::: Data provided
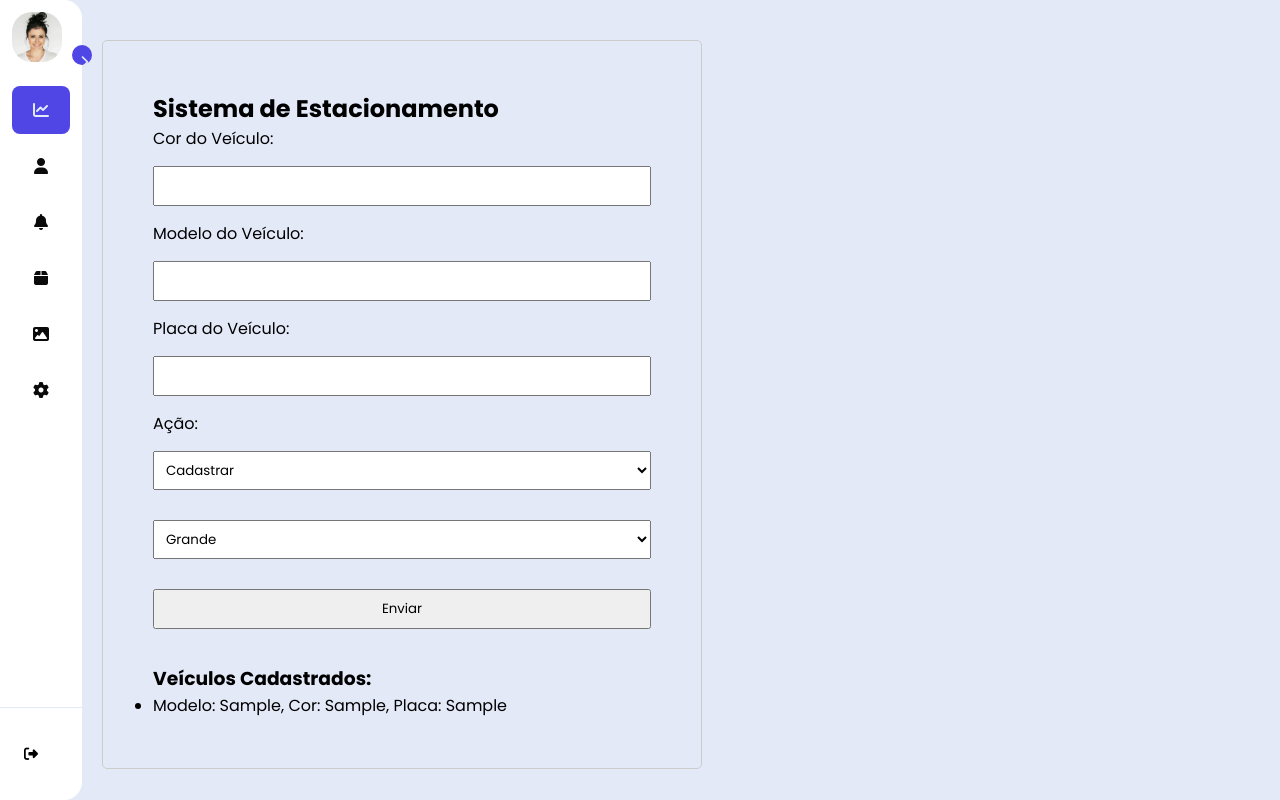
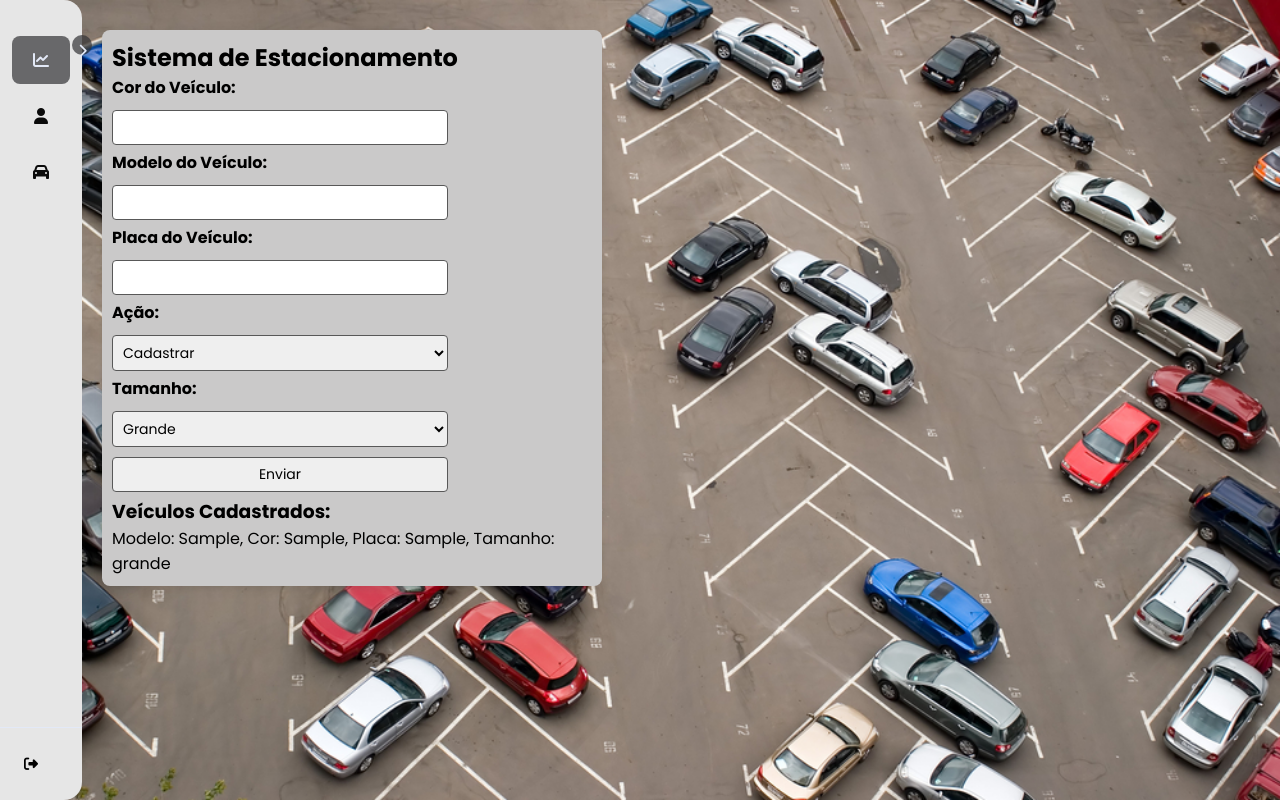
Before and after one commit to IasminAngel/Projeto_Estacionamento, a plain HTML site: page indexForm.html in a window 1280 px wide. Both pictures are taken after typing "Sample", "Sample", "Sample" into the empty fields and a click on the button "Enviar". Drawn offline with Linux system fonts and the light colour scheme.

Commit message:
Tela estacionamento pronta, estacionamento e perfil login

```diff
--- a/indexEstacionamento.html
+++ b/indexEstacionamento.html
@@ -3,7 +3,7 @@
   <head>
     <meta charset="UTF-8" />
     <meta name="viewport" content="width=device-width, initial-scale=1.0" />
-    <link rel="stylesheet" href="/styles/estacionamento_style.css">
+    <link rel="stylesheet" href="/src/styles/estacionamento_style.css">
     <title>Controle de Vagas</title>
   </head>
   <body>
@@ -27,5 +27,5 @@
     <div id="dialogo"></div>
     <div id="overlay" onclick="fecharDialogo()"></div>
   </body>
-  <script src="/scripts/sistemaEstacionamento.js"></script>
+  <script src="/src/scripts/sistemaEstacionamento.js"></script>
 </html>
--- a/indexForm.html
+++ b/indexForm.html
@@ -4,27 +4,19 @@
 <head>
     <meta charset="UTF-8">
     <meta name="viewport" content="width=device-width, initial-scale=1.0">
-    <link rel="stylesheet" href="https://cdnjs.cloudflare.com/ajax/libs/font-awesome/6.5.1/css/all.min.css"
-        integrity="sha512-DTOQO9RWCH3ppGqcWaEA1BIZOC6xxalwEsw9c2QQeAIftl+Vegovlnee1c9QX4TctnWMn13TZye+giMm8e2LwA=="
-        crossorigin="anonymous" referrerpolicy="no-referrer" />
+    <link rel="stylesheet" href="https://cdnjs.cloudflare.com/ajax/libs/font-awesome/6.5.1/css/all.min.css" integrity="sha512-DTOQO9RWCH3ppGqcWaEA1BIZOC6xxalwEsw9c2QQeAIftl+Vegovlnee1c9QX4TctnWMn13TZye+giMm8e2LwA==" crossorigin="anonymous" referrerpolicy="no-referrer" />
     <link rel="stylesheet" href="/src/styles/style.css">
     <link rel="stylesheet" href="/src/styles/style_form.css">
-    <title>Sidebar</title>
+    <title>Controle Geral Estacionamento</title>
 </head>
 
 <body>
     <nav id="sidebar">
         <div id="sidebar_content">
             <div id="user">
-                <img src="/src/img/avatar.jpg" id="user_avatar" alt="Avatar">
-
                 <p id="user_infos">
-                    <span class="item-description">
-                        Fulano de Tal
-                    </span>
-                    <span class="item-description">
-                        Lorem Ipsum
-                    </span>
+                    <span class="item-description">Fulano de Tal</span>
+                    <span class="item-description">Lorem Ipsum</span>
                 </p>
             </div>
 
@@ -32,54 +24,19 @@
                 <li class="side-item active">
                     <a href="#">
                         <i class="fa-solid fa-chart-line"></i>
-                        <span class="item-description">
-                            Dashboard
-                        </span>
+                        <span class="item-description">Gereciamento Estacionamento</span>
                     </a>
                 </li>
-
                 <li class="side-item">
-                    <a href="#">
+                    <a href="/index.html">
                         <i class="fa-solid fa-user"></i>
-                        <span class="item-description">
-                            Usuários
-                        </span>
+                        <span class="item-description">Login</span>
                     </a>
                 </li>
-
                 <li class="side-item">
-                    <a href="#">
-                        <i class="fa-solid fa-bell"></i>
-                        <span class="item-description">
-                            Notificações
-                        </span>
-                    </a>
-                </li>
-
-                <li class="side-item">
-                    <a href="#">
-                        <i class="fa-solid fa-box"></i>
-                        <span class="item-description">
-                            Produtos
-                        </span>
-                    </a>
-                </li>
-
-                <li class="side-item">
-                    <a href="#">
-                        <i class="fa-solid fa-image"></i>
-                        <span class="item-description">
-                            Imagens
-                        </span>
-                    </a>
-                </li>
-
-                <li class="side-item">
-                    <a href="#">
-                        <i class="fa-solid fa-gear"></i>
-                        <span class="item-description">
-                            Configurações
-                        </span>
+                    <a href="/indexEstacionamento.html">
+                        <i class="fa-solid fa-car"></i>
+                        <span class="item-description">Estacionamento</span>
                     </a>
                 </li>
             </ul>
@@ -92,9 +49,7 @@
         <div id="logout">
             <button id="logout_btn">
                 <i class="fa-solid fa-right-from-bracket"></i>
-                <span class="item-description">
-                    Logout
-                </span>
+                <span class="item-description">Logout</span>
             </button>
         </div>
     </nav>
@@ -112,17 +67,18 @@
                 <label for="placa">Placa do Veículo:</label>
                 <input type="text" id="placa" name="placa" required>
 
-                <label for="acao">Ação:</label>
+                <label for="action">Ação:</label>
                 <select id="acao">
                     <option value="cadastrar">Cadastrar</option>
                     <option value="alterar">Alterar</option>
                     <option value="excluir">Excluir</option>
                 </select>
-                <select id="tamanho">
+
+                <label for="tamanho">Tamanho:</label>
+                <select id="tamanho" name="tamanho">
                     <option value="grande">Grande</option>
                     <option value="pequeno">Pequeno</option>
                 </select>
-
 
                 <button type="submit">Enviar</button>
             </form>
@@ -133,8 +89,9 @@
             </div>
         </div>
     </main>
-    <script src="src/script/script.js"></script>
-    <script src="src/scripts/script_form.js"></script>
+
+    <script src="/src/scripts/script.js"></script>
+    <script src="/src/scripts/script_form.js"></script>
 </body>
 
 </html>
--- a/src/scripts/script_form.js
+++ b/src/scripts/script_form.js
@@ -1,19 +1,17 @@
-// Array para armazenar os veículos cadastrados
+
 let veiculos = [];
 
-// Função para atualizar a lista de veículos na interface
 function atualizarLista() {
     const lista = document.getElementById("listaVeiculos");
-    lista.innerHTML = ''; // Limpa a lista
+    lista.innerHTML = '';
 
     veiculos.forEach((veiculo, index) => {
-        const item = document.createElement("li");
-        item.textContent = `Modelo: ${veiculo.modelo}, Cor: ${veiculo.cor}, Placa: ${veiculo.placa}`;
+        const item = document.createElement("ul");
+        item.textContent = `Modelo: ${veiculo.modelo}, Cor: ${veiculo.cor}, Placa: ${veiculo.placa}, Tamanho: ${veiculo.tamanho}`;
         lista.appendChild(item);
     });
 }
 
-// Função para tratar o envio do formulário
 document.getElementById("formCadastro").addEventListener("submit", function(event) {
     event.preventDefault();
 
@@ -21,12 +19,13 @@ document.getElementById("formCadastro").addEventListener("submit", function(even
     const modelo = document.getElementById("modelo").value;
     const placa = document.getElementById("placa").value;
     const acao = document.getElementById("acao").value;
+    const tamanho = document.getElementById("tamanho").value;
 
     if (acao === "cadastrar") {
-        // Cadastro de veículo
-        veiculos.push({ cor, modelo, placa });
+
+        veiculos.push({ cor, modelo, placa, tamanho });
     } else if (acao === "alterar") {
-        // Alteração de veículo
+
         const placaAlterar = prompt("Confirme a placa do veículo que deseja alterar:");
         const veiculoParaAlterar = veiculos.find(veiculo => veiculo.placa === placaAlterar);
 
@@ -34,11 +33,12 @@ document.getElementById("formCadastro").addEventListener("submit", function(even
             veiculoParaAlterar.cor = cor;
             veiculoParaAlterar.modelo = modelo;
             veiculoParaAlterar.placa = placa;
+            veiculoParaAlterar.tamanho = tamanho;
+
         } else {
             alert("Veículo não encontrado para alteração.");
         }
     } else if (acao === "excluir") {
-        // Exclusão de veículo
         const placaExcluir = prompt("Confirme a placa do veículo que deseja excluir:");
         veiculos = veiculos.filter(veiculo => veiculo.placa !== placaExcluir);
     }
--- a/src/styles/style.css
+++ b/src/styles/style.css
@@ -10,7 +10,12 @@
 body {
     display: flex;
     min-height: 100vh;
-    background-color: #e3e9f7;
+    background-color: #b3b3b3;
+    background-image: url("/src/img/carros.jpg");
+    height: 100%;
+    background-position: center;
+    background-repeat: no-repeat;
+    background-size: cover;
 }
 
 main {
@@ -24,7 +29,7 @@ main {
     display: flex;
     flex-direction: column;
     justify-content: space-between;
-    background-color: #ffffff;
+    background-color: #e6e6e6;
     height: 100vh;
     border-radius: 0px 18px 18px 0px;
     position: relative;
@@ -75,7 +80,7 @@ main {
 }
 
 .side-item.active {
-    background-color: #4f46e5;
+    background-color: #303033b0;
 }
 
 .side-item:hover:not(.active),
@@ -125,7 +130,7 @@ main {
     position: absolute;
     top: 30px;
     right: -10px;
-    background-color: #4f46e5;
+    background-color: #303033b0;
     color: #e3e9f7;
     border-radius: 100%;
     width: 20px;
--- a/src/styles/style_form.css
+++ b/src/styles/style_form.css
@@ -1,24 +1,25 @@
-.form-container, .tela_login{
-    align-content: center;
-    align-items: center;
-    width: 600px;
-    margin: 20px auto;
-    padding: 50px;
-    border: 1px solid #ccc;
-    border-radius: 5px;
+.form-container {
+    width: 500px;
+    background-color: #cac9c9;
+    padding: 10px;
+    border-radius: 8px;
+    box-shadow: 0 4px 10px rgba(0, 0, 0, 0.1);
+    margin: 10px auto;
 }
 
-input, select, button {
-    width: 100%;
-    margin: 15px 0;
-    padding: 8px;
+label {
+    font-weight: bold;
+    margin-bottom: 5px;
+    display: block;
 }
 
-.entrar{
-    height: 30px;
-    cursor: pointer;
+input,
+select,
+button {
+    width: 70%;
+    margin: 5px 0;
+    padding: 6px;
+    border: 1px solid #585858;
+    border-radius: 4px;
+    font-size: 14px;
 }
-
-.veiculos-lista {
-    margin-top: 20px;
-}
```
Also changed, not shown: src/img/carros.jpg (added).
::::::
Scan the records above for the string "color", then select every line that holds it.

-    background-color: #e3e9f7;
+    background-color: #b3b3b3;
-    background-color: #ffffff;
+    background-color: #e6e6e6;
-    background-color: #4f46e5;
+    background-color: #303033b0;
-    background-color: #4f46e5;
+    background-color: #303033b0;
     color: #e3e9f7;
+    background-color: #cac9c9;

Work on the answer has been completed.